Registered New Hampshire voters who say they will definitely vote in the Democratic primary favor Vice President Al Gore over former New Jersey Sen. Bill Bradley 47 percent to 39 percent, according to a new CBS News poll. Many previous polls have shown Bradley in the lead.
On the GOP side, Arizona Senator John McCain leads Texas Gov. George W. Bush, 39 percent to 33 percent. Steve Forbes gets 12 percent.
The results are probably worse for Bradley than they appear at first glance, reports CBS News Chief Washington Correspondent Bob Schieffer, because there's every indication that Gore will beat him handily in the upcoming Iowa caucuses as well.
If that happens, and then Gore wins in New Hampshire, it's bound to slow whatever momentum Bradley had. But it probably doesn't mean the end of the road for Bradley because he has the money to hang around until the big state primaries in the first part of March.
The results on the Republican side offer no real surprises. McCain is running a wonderful campaign against a front-runner with a ton of money, but unlike Bradley, he's running it on a shoestring. He's got to win everything he enters to raise the money to get to the next stop.
Even if McCain wins New Hampshire, he's got to win the next one in South Carolina or he's finished. And right now he's way behind there.
CBS News Correspondent Bill Whitaker reports there's a key block of voters who could play a decisive role in New Hampshire, as well as some 30 other states.
Here, voters can register as Democrats, Republicans or undeclared. This year, undeclared voters are at a record high: 275,000 or 37 percent.
Sam and Mary Rosen are typical of the state's Independent voters.
Mary says she and her husband are "Democrats mostly. Although we could be swayed." She says they went to see Republican John McCain and liked him. "Well, we really are Independents."
The new CBS News poll shows Independents are looking for straight talk.

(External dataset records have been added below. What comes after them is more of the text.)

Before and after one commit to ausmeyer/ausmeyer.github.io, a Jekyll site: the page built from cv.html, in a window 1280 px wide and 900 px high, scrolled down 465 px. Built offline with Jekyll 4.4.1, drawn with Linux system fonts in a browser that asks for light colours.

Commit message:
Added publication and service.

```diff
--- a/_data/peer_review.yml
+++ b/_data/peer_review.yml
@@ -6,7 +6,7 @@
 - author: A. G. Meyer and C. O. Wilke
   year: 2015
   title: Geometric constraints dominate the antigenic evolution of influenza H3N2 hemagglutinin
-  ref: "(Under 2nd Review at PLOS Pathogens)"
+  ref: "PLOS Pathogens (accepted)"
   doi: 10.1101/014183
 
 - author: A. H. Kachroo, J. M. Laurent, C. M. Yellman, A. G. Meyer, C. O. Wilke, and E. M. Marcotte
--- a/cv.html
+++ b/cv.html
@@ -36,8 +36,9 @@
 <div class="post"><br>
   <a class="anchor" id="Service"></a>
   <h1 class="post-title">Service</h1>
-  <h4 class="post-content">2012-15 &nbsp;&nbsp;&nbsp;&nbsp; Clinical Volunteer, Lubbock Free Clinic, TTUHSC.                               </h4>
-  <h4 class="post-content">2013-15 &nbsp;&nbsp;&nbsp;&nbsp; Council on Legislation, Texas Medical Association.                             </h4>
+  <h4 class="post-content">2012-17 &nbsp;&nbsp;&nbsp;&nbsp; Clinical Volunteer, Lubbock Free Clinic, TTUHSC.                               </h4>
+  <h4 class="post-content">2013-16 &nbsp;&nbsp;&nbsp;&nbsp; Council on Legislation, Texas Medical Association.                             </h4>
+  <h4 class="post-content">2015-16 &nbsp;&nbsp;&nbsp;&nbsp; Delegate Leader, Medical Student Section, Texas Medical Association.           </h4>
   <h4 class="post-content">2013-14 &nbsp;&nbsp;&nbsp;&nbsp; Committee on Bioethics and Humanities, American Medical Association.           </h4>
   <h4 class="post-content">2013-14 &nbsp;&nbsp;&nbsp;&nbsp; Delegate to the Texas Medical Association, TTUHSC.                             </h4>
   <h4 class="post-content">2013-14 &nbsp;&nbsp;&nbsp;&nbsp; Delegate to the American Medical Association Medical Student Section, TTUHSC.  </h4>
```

Sixty-four percent say maverick Republican McCain says what he really believes and not what he thinks people want to hear, compared to 28 percent for Gov. Bush.
And Bradley outscores Gore 51 to 43 percent. The question is, which party outsider will Independents choose?
"We have many differences," says Bradley. "I respect John a lot. But I don't think we are competing for the same voters."
But this new poll shows Bradley may need to rethink that.
New Hampshire is one of four early primaries where Independents play a crucial role. And this Granite State may be on the verge of sending the first message: that being the party favorite doesn't mean victory is set in stone.